Overview: To perform this test, the milk sample is pre-incubated at 55 degrees Fahrenheit for 18 hours prior to testing it on the BactoScan. The 55 degrees Fahrenheit incubation is an optimal growth temperature for psychrotrophic (cold-loving) bacteria. An elevated result could indicate the presence of a spoilage organism.

Testing frequency: Once per month minimum, tested more frequently by request.

Premiums: Premium of 5 cents per cwt. is added if PI result is equal to or below 20,000 cfu/mL.

Ways to improve results on the farm: Hot water used for Clean In Place (CIP) milking equipment should be 160-180 degrees Fahrenheit at the faucet, as milking equipment cleanliness is critical to achieving a good score on this test. Key places to check for cleanliness of milking equipment include: receiver, milking claws, inflations, swingline and bulk tank. The bulk tank should also be cooled to less than 40 degrees Fahrenheit within one hour of the end of milking. Elevated temperatures allow bacteria to multiply more quickly. Poor udder prep can elevate bacteria levels as well, be sure to check the filter sock after each milking shift, a clean sock with little debris will reflect adequate udder prep.

Excellent Good Warning Action Needed
1,000-5,000 cfu/mL 5,000-20,000 cfu/mL 20,000-100,000 cfu/mL 100,000 cfu/mL and above

Lab Pasteurized Counts – LPC

Overview: The LPC is the number of bacteria per ml of milk which survive laboratory pasteurization at 143 degrees Fahrenheit for 30 minutes. Thermoduric bacteria can survive pasteurization because they have developed mechanisms to resist heat and other lethal agents such as sanitizers. Most of these bacteria have an ability to create a protective shell called a spore making it very tough to kill. When looking at the results in the mailer or on the MMPA website, this test is referred to as “PAST.”

Testing frequency: LPC tests are performed by request of the member. Several customers also request/require LPC results on all members serving their facility.

Premiums: LPC is not a regulatory test and there is currently no premium for LPC results.
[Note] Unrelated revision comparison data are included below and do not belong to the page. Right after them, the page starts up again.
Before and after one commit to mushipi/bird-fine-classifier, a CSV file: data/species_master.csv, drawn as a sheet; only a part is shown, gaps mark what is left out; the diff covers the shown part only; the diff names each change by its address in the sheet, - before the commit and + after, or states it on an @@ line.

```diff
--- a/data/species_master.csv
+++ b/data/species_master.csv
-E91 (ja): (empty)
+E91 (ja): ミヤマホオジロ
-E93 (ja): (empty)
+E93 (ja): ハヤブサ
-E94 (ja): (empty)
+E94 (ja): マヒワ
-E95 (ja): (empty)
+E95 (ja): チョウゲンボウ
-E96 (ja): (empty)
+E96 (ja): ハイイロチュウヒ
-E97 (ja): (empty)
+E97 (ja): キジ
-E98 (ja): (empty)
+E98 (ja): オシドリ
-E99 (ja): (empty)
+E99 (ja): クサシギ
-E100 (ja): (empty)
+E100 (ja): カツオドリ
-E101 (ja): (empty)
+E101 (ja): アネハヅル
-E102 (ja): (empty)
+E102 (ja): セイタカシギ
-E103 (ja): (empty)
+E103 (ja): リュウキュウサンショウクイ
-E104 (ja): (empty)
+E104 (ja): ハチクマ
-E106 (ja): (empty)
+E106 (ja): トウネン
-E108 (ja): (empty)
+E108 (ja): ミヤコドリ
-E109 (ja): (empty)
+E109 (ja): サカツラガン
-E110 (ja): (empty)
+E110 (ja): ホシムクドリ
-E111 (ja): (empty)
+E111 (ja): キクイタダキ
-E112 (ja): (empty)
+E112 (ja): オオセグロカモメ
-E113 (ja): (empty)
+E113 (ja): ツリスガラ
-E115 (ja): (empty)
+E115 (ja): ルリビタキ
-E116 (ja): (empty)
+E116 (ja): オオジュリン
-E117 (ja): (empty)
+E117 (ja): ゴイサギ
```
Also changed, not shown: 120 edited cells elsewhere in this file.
Ways to improve score on the farm: Prevent higher LPC results by checking the rubber components of equipment, such as milk hoses and line gaskets, for cracks and cleanliness. Any leaky gaskets should be replaced immediately. As rubber parts age, cracks start to form and bacteria collects in those cracks. Overall cleanliness of equipment can also improve results. Extended milking time of eight hours or more can lead to higher LPC results because the longer milking period creates a warmer environment for bacteria to multiply quickly. It is important to change the filter sock every four to five hours and perform at least two complete washes every 24 hours.
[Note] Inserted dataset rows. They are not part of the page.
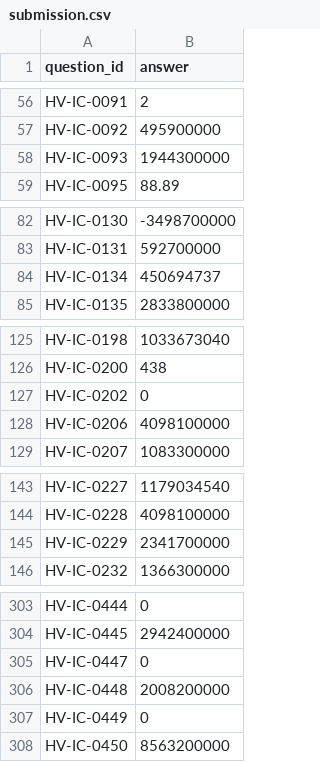
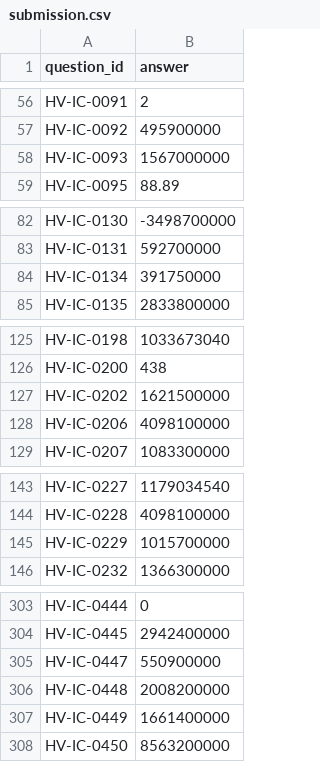
Before and after one commit to ParthDutta-29/BITS-Hackathon, a CSV file: submission.csv, drawn as a sheet; only a part is shown, gaps mark what is left out; the diff covers the shown part only.

```diff
--- a/submission.csv
+++ b/submission.csv
@@ -57,3 +57,3 @@ HV-IC-0091,2
 HV-IC-0092,495900000
-HV-IC-0093,1944300000
+HV-IC-0093,1567000000
 HV-IC-0095,88.89
@@ -83,3 +83,3 @@ HV-IC-0130,-3498700000
 HV-IC-0131,592700000
-HV-IC-0134,450694737
+HV-IC-0134,391750000
 HV-IC-0135,2833800000
@@ -126,3 +126,3 @@ HV-IC-0198,1033673040
 HV-IC-0200,438
-HV-IC-0202,0
+HV-IC-0202,1621500000
 HV-IC-0206,4098100000
@@ -144,3 +144,3 @@ HV-IC-0227,1179034540
 HV-IC-0228,4098100000
-HV-IC-0229,2341700000
+HV-IC-0229,1015700000
 HV-IC-0232,1366300000
@@ -304,5 +304,5 @@ HV-IC-0444,0
 HV-IC-0445,2942400000
-HV-IC-0447,0
+HV-IC-0447,550900000
 HV-IC-0448,2008200000
-HV-IC-0449,0
+HV-IC-0449,1661400000
 HV-IC-0450,8563200000
```
Also changed, not shown: 13 edited cells elsewhere in this file, 1 other file.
Excellent Good Warning Action Needed
less than 10-30 cfu/mL 30-50 cfu/mL 50-200 cfu/mL 200 cfu/mL and above


This article was originally published in the January/February 2022 issue of the Milk MessengerSubscribe »